■ **What you should do**
In the records below, find every line with the word "title" and copy it.

*** Available records ***

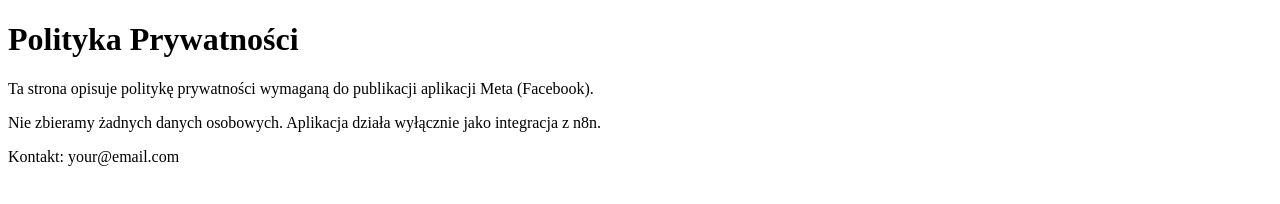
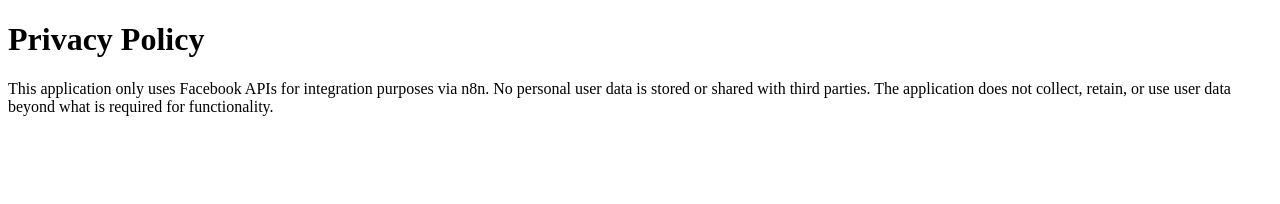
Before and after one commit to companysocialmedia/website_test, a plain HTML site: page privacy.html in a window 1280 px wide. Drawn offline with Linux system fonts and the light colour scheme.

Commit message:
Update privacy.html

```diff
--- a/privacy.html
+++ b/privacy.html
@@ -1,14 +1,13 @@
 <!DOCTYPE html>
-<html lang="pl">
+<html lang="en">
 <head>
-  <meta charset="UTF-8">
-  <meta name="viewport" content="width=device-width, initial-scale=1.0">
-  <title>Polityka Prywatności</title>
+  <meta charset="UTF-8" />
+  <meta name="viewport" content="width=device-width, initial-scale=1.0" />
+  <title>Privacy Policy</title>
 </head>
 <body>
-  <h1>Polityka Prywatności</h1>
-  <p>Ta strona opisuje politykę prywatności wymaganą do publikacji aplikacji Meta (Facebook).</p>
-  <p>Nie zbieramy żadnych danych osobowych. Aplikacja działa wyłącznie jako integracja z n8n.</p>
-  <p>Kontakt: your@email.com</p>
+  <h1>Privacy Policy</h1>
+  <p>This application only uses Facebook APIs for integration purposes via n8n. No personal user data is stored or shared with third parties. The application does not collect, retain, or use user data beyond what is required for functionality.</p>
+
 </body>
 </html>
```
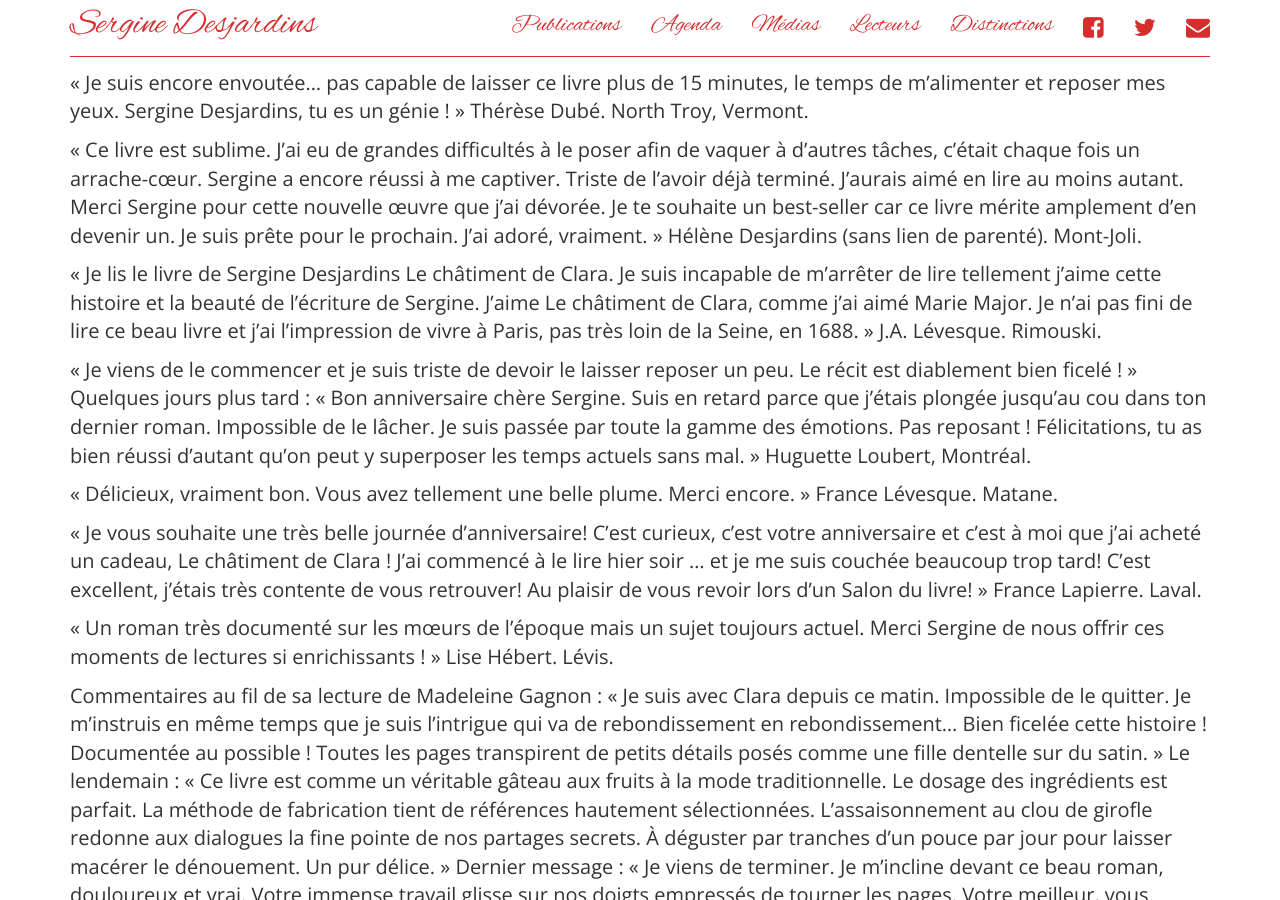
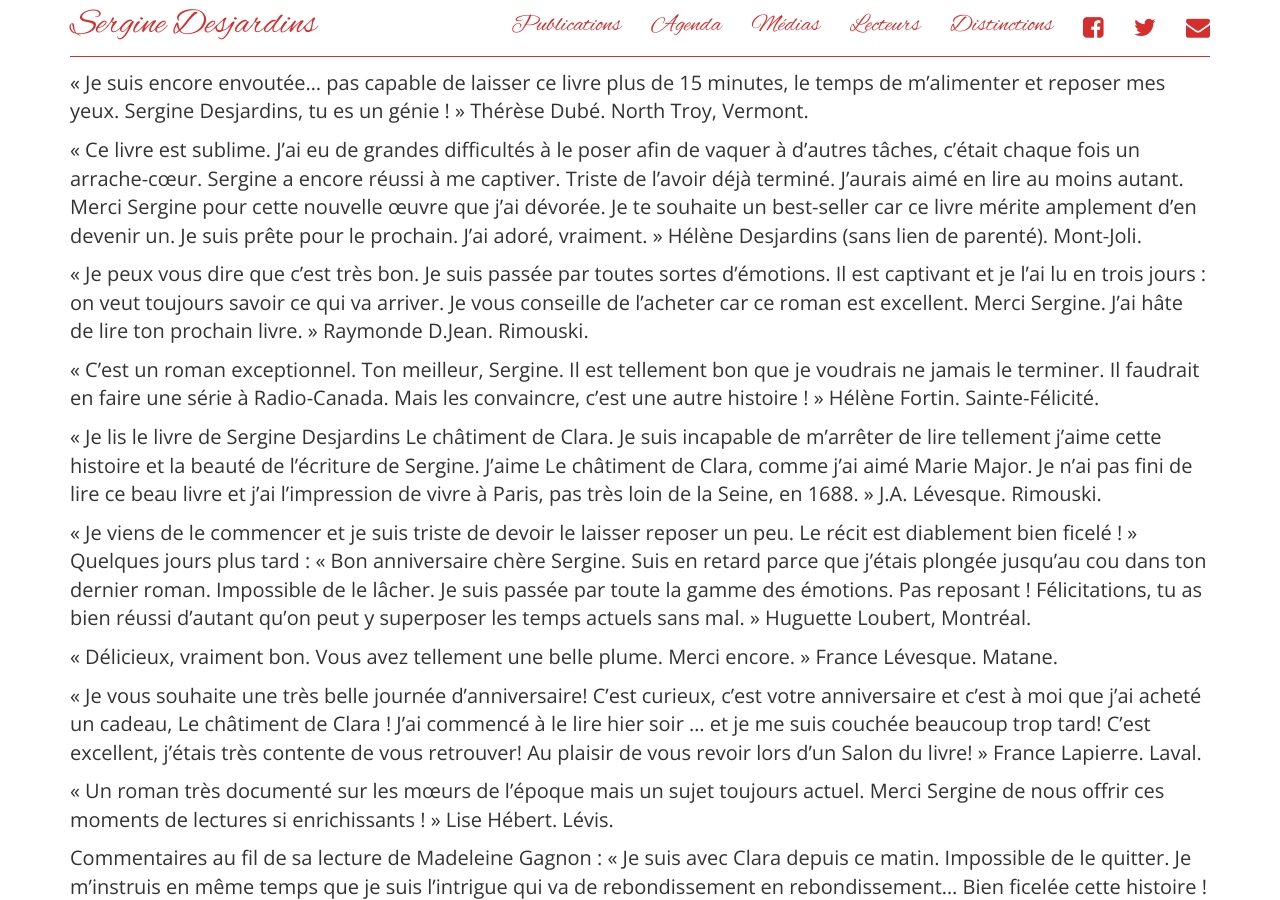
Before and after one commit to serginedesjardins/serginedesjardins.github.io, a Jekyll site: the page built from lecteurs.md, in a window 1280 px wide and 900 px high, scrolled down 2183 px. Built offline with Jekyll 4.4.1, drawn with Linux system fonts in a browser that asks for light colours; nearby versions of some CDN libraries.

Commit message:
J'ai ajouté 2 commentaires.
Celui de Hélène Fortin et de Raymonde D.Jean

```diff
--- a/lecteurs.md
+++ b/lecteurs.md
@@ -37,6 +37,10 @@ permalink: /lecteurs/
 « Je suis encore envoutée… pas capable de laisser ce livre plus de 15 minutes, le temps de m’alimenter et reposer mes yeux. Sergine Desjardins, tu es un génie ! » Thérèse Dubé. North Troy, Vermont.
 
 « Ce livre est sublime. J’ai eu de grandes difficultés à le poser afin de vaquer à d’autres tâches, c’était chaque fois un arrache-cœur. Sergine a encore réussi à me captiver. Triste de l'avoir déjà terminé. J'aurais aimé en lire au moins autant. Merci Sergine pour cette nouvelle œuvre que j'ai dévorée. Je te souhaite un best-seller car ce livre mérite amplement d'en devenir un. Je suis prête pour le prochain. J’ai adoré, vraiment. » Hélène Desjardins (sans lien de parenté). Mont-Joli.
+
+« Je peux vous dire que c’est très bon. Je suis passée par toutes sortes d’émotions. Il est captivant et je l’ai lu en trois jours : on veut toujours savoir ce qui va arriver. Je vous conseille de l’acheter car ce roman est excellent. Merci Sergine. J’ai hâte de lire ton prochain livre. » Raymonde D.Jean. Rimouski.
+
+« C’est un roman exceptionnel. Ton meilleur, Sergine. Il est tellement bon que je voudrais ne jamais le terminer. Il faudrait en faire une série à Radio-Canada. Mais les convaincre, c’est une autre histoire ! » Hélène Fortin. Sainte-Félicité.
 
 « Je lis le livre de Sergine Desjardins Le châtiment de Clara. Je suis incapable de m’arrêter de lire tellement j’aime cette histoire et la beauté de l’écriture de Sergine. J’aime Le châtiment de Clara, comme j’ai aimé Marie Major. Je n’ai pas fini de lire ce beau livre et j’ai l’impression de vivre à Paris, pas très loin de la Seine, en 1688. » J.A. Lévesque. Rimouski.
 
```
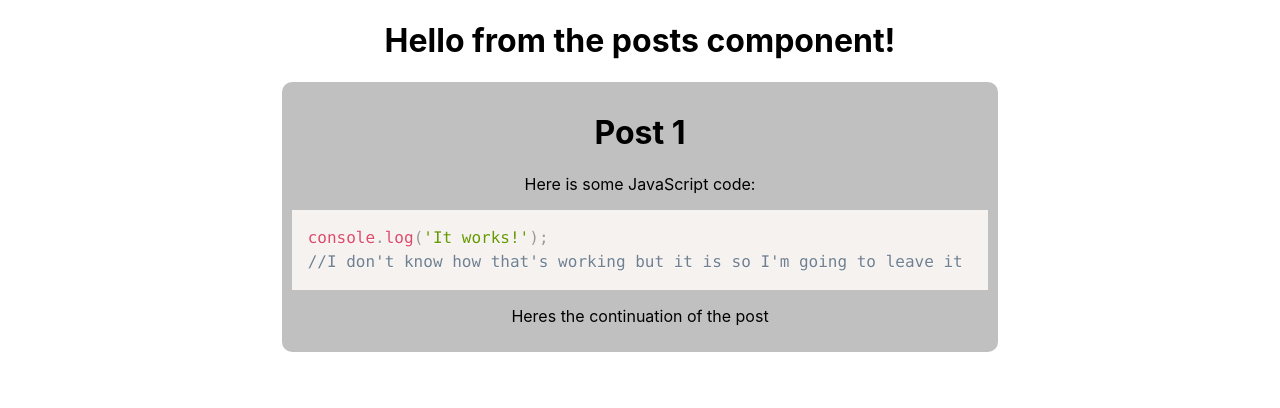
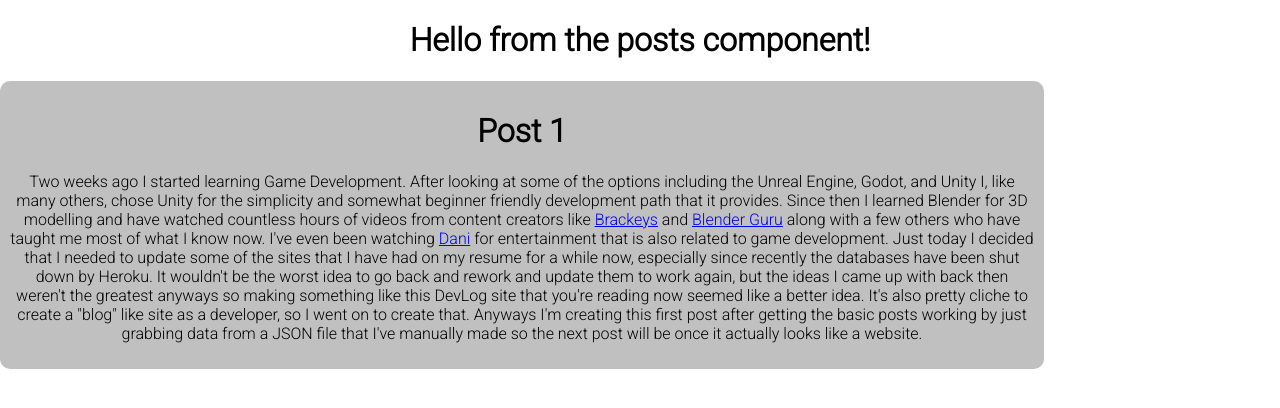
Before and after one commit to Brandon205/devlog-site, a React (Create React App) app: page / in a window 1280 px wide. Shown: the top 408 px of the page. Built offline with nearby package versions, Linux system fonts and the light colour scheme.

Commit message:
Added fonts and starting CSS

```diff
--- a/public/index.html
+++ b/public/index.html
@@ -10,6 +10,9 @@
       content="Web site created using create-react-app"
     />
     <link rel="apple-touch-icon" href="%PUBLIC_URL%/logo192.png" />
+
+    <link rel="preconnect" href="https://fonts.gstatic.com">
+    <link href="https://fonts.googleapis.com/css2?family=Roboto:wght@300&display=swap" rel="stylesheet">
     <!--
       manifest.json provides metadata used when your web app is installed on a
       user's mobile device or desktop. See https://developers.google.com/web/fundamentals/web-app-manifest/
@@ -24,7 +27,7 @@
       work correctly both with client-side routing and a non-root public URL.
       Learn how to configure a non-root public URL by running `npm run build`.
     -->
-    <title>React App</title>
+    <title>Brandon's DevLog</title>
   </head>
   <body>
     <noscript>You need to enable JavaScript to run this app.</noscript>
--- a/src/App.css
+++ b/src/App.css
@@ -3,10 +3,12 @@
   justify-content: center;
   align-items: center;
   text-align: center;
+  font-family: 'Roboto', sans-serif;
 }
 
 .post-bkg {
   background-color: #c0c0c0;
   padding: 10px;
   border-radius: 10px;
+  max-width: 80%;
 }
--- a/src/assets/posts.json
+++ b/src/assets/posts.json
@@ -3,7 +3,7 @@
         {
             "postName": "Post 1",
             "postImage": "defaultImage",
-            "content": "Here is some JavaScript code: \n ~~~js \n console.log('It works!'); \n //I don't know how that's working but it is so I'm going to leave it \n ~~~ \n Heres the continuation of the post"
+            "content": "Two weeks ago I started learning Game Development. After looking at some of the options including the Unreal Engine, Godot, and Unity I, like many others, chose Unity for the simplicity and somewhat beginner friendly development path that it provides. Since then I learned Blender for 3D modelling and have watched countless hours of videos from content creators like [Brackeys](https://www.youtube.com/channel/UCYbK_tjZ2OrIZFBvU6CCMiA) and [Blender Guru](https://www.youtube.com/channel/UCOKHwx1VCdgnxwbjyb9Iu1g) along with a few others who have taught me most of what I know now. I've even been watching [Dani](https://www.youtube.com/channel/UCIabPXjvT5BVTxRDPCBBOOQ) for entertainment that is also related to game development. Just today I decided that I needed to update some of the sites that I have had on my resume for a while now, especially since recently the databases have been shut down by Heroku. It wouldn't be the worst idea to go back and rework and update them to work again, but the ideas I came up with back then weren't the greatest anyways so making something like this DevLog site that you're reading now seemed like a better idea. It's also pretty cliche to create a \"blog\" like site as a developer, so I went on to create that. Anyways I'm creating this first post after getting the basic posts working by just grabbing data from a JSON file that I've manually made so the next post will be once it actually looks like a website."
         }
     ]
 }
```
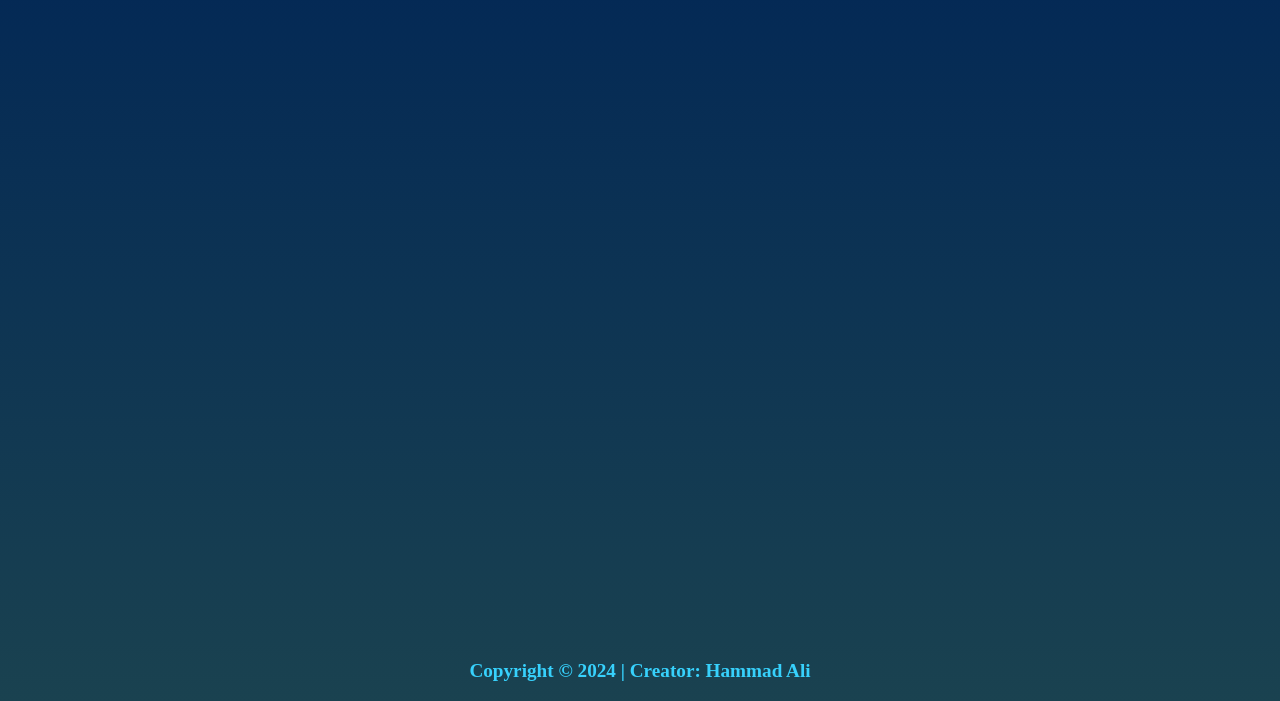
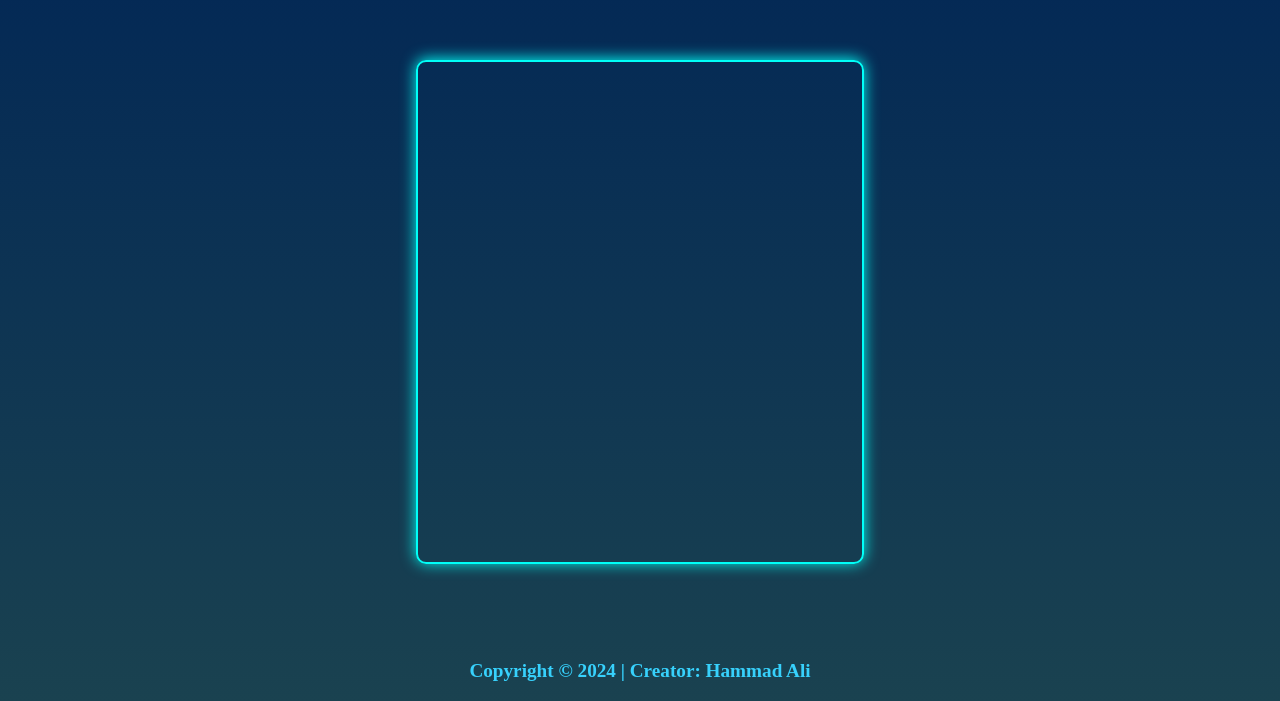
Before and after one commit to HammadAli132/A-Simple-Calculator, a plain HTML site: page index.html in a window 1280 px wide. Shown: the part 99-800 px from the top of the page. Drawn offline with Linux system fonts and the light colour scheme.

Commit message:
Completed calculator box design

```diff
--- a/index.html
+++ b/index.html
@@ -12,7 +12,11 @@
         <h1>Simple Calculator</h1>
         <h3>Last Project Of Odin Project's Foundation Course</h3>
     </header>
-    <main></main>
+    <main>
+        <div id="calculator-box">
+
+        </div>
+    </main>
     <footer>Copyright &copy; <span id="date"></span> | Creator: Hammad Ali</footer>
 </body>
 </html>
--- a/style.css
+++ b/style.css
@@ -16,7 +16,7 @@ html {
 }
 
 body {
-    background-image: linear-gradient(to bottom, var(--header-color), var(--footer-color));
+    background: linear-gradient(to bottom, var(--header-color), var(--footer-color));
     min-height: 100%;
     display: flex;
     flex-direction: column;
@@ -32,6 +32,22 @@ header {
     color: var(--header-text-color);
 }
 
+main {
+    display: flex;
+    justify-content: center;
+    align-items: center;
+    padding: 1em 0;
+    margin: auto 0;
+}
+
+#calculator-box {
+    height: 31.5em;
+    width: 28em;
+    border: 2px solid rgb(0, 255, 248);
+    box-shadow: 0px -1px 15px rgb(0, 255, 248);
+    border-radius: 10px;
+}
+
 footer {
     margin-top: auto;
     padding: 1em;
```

*** End of Available records ***

■ **Task solution**
-  <title>Polityka Prywatności</title>
+  <title>Privacy Policy</title>
-    <title>React App</title>
+    <title>Brandon's DevLog</title>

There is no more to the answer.